[Pitch] Guard/Catch


#1

One of the reasons I like this proposal is at a higher level we are
checking for errors and have the ability to exit early if there is an
error, I think this aligns well with what `guard` represents, at least to
me. Using `try?` effectively ignores the error so if we want convenience we
have to give up accuracy of the error handling.

It also encourages error handling, if we have a function that uses the
result of a throwing function it's very easy to do a `guard` on `try?` and
return a generic error instead of putting the function in a do/catch block.
With this proposal we can easily put the specific error handing in the
catch block.

The proposal does also changes the concept of guard somewhat, where now it
is tied directly to conditionals and `guard/else` is the core concept. The
proposal takes out `guard` as the core of and early exit statement the
result of it failing it up to how we define our handing of it.

The obvious problem is that `guard let` in Swift is closely associated

with

optional unwrapping. The reader is right to expect a non-optional `result`
with `guard let` regardless of the word that comes after conditional
expression.

Yes this does change that idea, but `guard let` is always accompanied by
else, additionally because we also use guard along with other conditionals
`guard x > 0 else {}` there isn't a strong tie of guard to optionals. The
interfered result type is set by the entire line much like `let a = x > 0 ?
"higher" : "lower"`

The nesting and ceremony, to me, were part of Swift’s philosophy of

making error handling explicit.

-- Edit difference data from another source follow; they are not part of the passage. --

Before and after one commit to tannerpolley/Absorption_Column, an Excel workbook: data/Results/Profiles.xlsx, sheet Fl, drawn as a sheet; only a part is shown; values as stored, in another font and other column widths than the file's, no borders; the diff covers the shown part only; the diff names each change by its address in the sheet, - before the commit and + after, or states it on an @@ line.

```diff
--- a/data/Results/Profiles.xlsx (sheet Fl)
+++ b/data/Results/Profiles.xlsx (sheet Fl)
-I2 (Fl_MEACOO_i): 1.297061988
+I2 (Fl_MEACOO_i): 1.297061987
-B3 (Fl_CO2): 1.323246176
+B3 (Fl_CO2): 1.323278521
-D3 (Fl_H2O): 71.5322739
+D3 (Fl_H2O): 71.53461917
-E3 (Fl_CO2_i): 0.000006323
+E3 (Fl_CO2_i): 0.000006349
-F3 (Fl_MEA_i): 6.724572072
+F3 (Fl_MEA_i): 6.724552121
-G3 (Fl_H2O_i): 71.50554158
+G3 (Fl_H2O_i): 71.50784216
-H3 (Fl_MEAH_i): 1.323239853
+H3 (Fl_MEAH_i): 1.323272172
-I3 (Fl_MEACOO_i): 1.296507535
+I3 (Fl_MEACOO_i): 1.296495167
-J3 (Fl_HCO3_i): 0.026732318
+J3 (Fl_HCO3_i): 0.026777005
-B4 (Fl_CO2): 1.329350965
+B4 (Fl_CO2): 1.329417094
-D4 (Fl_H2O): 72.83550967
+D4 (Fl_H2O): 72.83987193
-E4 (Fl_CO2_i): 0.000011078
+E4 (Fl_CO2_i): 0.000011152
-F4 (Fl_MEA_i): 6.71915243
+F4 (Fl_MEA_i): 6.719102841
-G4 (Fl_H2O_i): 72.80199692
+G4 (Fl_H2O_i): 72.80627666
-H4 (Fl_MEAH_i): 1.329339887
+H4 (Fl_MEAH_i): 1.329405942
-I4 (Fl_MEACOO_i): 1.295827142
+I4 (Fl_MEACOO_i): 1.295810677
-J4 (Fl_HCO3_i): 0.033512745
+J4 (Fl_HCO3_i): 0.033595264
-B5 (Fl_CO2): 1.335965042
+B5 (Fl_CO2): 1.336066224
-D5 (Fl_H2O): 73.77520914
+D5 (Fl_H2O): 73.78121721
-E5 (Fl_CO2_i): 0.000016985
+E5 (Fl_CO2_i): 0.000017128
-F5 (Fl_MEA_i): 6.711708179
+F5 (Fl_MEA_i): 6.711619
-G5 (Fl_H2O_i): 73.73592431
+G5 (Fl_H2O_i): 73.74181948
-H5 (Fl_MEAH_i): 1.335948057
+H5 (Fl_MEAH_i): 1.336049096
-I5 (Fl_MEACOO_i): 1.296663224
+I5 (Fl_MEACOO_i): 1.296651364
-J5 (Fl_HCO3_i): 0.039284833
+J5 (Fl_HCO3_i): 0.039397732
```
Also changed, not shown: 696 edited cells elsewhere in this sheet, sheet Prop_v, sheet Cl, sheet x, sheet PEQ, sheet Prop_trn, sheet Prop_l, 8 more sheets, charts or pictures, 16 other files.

Merging catch blocks into guards saves you
maybe 3-10 lines if you intended to actually handle the error(s), otherwise
this effectively try?’s into a failable pattern match. At which point,
you have to wonder if the error-throwing function you wrote wouldn’t be
better off just returning an Optional if you’re going to discard the
semantic content of the error.

I think this proposal goes beyond convenience as we are stating that we
want the returned value to be at the same scope as code that uses it.

If we want to save lines we can do that anyway with something like:

func divide(x: Int, y: Int) throws -> Int {...}
let z: Int; do { z = try divide(x: 10, y: 5) } catch {
    print(error)
    return
}

But we always want `z` to be the result of `divide(x:y:)` having it outside
the do/catch looks like we may intend it to be set by something else. With
this proposal we are tying `z` to the result of `divide(x:y:)`.

Another way could be to use a closure

let z:Int? = {
    do {
        return try divide(x: x, y: y)
    } catch {
        print(error)
        return nil
    }
}()

but then we have to use an optional in the case where `divide(x:y:)` does
not return one and adding another check for the optional later.

I think separating guard/else and guard/catch is a great idea because we
wouldn't have the issue of remembering what order else and catch should be
in. We can think about guard as guard/[handler]

The prior thread and in this thread there as been talk of a version without
the `guard`. This feels more like an extension of the try keyword, which
doesn't sound to bad to me. It handles the case of keeping the result in
the current scope, but it just doesn't group code in a exit early style.